ASSIGNMENT:
Copy, from the listing, every line in which the string "shape" is present.

• • • • •

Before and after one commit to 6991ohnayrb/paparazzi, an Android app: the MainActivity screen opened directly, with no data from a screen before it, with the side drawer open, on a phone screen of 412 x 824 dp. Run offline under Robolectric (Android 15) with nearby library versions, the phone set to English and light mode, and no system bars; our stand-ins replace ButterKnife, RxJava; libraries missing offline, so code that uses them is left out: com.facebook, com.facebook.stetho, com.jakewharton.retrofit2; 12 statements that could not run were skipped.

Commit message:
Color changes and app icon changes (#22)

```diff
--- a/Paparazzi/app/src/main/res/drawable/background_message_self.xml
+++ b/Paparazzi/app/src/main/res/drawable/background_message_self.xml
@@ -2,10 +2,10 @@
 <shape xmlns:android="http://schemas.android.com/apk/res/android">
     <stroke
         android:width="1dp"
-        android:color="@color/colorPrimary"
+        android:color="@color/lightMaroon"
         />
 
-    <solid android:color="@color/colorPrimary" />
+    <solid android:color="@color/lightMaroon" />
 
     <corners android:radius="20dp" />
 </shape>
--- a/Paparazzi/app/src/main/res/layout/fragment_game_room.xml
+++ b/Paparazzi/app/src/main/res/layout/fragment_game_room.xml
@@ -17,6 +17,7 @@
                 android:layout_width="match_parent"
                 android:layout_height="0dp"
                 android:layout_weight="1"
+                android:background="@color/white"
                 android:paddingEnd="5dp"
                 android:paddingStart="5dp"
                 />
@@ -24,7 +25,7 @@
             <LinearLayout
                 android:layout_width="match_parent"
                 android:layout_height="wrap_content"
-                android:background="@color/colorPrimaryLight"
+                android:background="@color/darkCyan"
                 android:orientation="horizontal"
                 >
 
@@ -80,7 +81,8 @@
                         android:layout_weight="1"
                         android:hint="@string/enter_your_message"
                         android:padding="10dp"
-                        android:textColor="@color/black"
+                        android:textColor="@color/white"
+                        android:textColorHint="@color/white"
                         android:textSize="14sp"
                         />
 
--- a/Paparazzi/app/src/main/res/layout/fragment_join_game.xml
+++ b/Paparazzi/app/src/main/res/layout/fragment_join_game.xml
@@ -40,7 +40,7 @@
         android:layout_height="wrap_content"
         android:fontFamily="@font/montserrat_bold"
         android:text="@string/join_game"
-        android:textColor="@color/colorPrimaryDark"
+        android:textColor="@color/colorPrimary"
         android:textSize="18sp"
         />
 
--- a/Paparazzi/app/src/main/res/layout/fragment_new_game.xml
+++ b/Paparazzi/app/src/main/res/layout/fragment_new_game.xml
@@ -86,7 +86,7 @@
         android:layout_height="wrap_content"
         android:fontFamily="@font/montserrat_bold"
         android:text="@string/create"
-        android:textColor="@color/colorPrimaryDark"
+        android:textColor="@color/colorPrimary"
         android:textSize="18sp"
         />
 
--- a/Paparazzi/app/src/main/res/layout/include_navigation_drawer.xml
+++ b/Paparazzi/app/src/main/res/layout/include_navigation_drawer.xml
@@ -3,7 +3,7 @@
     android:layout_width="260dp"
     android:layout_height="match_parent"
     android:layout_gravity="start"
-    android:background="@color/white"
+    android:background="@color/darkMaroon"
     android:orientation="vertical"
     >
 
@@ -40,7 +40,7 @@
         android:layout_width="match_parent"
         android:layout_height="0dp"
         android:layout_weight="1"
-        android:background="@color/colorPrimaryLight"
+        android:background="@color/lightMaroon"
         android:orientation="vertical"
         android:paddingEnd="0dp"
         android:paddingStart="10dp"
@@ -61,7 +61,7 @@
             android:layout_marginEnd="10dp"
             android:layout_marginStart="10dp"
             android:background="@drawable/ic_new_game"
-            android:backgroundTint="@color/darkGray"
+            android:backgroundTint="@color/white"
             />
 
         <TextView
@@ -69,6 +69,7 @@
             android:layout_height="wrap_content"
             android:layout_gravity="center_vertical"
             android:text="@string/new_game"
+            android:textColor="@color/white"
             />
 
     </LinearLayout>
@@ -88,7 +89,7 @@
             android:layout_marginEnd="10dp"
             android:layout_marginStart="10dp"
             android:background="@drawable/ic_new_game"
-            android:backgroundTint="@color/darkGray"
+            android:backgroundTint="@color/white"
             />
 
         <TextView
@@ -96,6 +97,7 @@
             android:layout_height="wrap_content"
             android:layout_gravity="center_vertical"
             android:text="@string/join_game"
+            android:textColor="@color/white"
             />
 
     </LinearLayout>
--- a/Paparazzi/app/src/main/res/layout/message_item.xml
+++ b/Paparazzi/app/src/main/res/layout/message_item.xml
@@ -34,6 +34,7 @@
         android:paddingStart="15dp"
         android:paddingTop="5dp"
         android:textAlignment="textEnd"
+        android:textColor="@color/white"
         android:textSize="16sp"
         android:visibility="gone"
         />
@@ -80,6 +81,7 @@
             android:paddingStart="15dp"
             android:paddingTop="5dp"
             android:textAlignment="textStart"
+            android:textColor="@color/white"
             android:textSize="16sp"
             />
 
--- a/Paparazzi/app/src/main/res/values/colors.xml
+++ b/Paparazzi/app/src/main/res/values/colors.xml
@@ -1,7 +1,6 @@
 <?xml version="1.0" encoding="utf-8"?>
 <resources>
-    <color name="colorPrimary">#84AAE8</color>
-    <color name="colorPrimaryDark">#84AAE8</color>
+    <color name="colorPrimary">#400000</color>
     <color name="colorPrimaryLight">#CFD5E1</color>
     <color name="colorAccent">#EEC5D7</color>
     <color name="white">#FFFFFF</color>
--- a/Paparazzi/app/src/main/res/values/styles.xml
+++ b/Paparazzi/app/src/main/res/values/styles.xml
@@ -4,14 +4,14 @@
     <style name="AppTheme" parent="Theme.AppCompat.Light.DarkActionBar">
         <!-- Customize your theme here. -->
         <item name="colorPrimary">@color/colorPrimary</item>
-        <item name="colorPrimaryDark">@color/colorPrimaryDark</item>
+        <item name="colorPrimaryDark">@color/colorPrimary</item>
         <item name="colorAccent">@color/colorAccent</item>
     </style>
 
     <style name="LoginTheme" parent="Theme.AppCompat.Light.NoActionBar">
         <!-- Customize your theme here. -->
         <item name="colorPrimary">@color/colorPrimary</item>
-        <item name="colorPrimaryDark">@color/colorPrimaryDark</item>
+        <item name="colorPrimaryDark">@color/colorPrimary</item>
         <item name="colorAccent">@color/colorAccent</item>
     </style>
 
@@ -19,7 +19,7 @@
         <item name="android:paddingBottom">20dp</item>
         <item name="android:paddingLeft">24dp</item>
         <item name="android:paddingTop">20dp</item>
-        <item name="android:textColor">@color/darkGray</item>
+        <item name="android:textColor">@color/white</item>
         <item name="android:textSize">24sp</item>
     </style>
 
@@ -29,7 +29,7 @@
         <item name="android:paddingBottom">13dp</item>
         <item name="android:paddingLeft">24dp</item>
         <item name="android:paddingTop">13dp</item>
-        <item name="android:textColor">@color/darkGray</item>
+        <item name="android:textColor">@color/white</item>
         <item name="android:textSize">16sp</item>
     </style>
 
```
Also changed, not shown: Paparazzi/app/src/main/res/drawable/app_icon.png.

• • • • •

YOUR SOLUTION:
 <shape xmlns:android="http://schemas.android.com/apk/res/android">
 </shape>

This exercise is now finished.